Records:
__________________________________________________

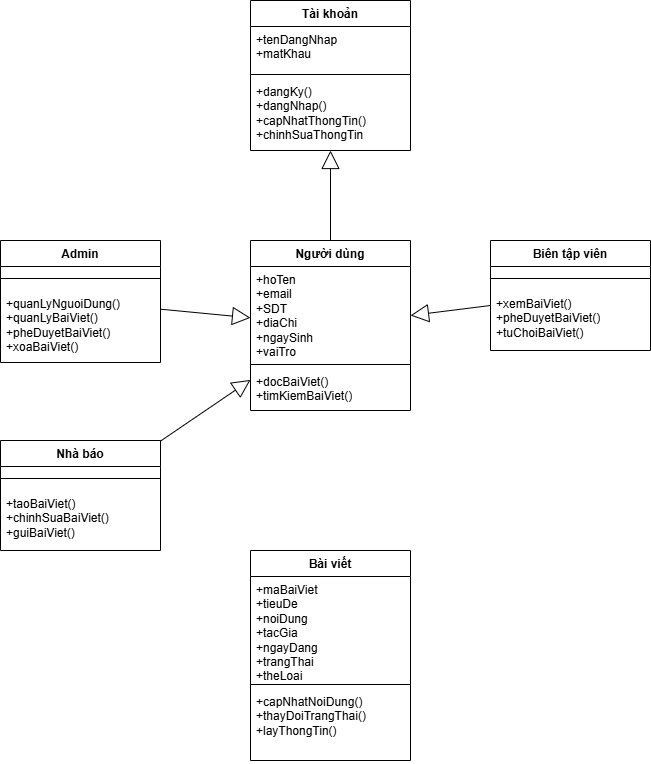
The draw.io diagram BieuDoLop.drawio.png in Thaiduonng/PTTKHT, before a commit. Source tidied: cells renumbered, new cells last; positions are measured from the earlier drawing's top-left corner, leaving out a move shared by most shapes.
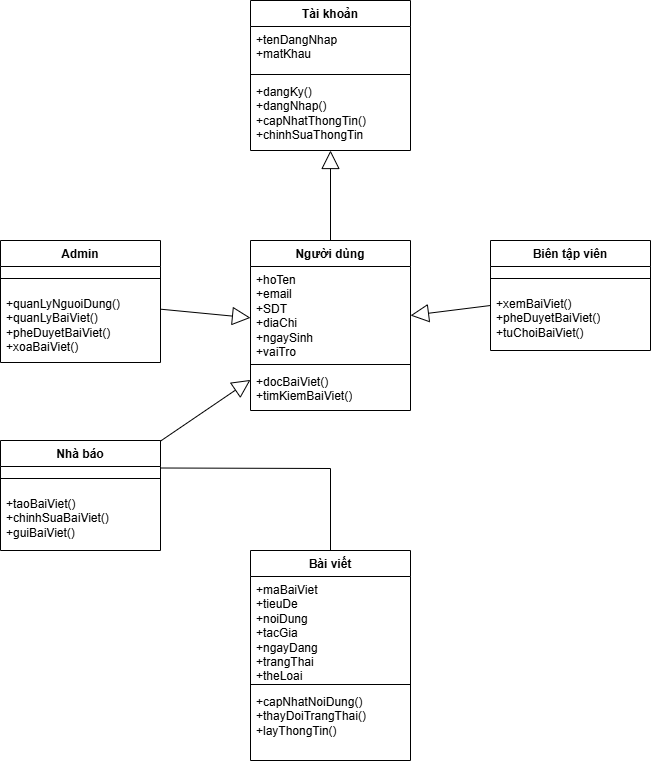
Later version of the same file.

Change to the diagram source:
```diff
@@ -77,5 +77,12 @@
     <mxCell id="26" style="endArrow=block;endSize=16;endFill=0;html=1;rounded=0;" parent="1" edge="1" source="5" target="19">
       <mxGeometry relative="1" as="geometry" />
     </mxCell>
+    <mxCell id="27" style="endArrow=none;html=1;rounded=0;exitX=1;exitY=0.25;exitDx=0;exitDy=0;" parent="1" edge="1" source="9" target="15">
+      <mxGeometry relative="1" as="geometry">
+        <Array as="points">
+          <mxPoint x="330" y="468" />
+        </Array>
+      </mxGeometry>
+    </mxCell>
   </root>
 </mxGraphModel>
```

__________________________________________________

Problem description: The records are above. How many lines in them contain the word "mxGeometry"? Give the number alone.

Output for this exercise: 3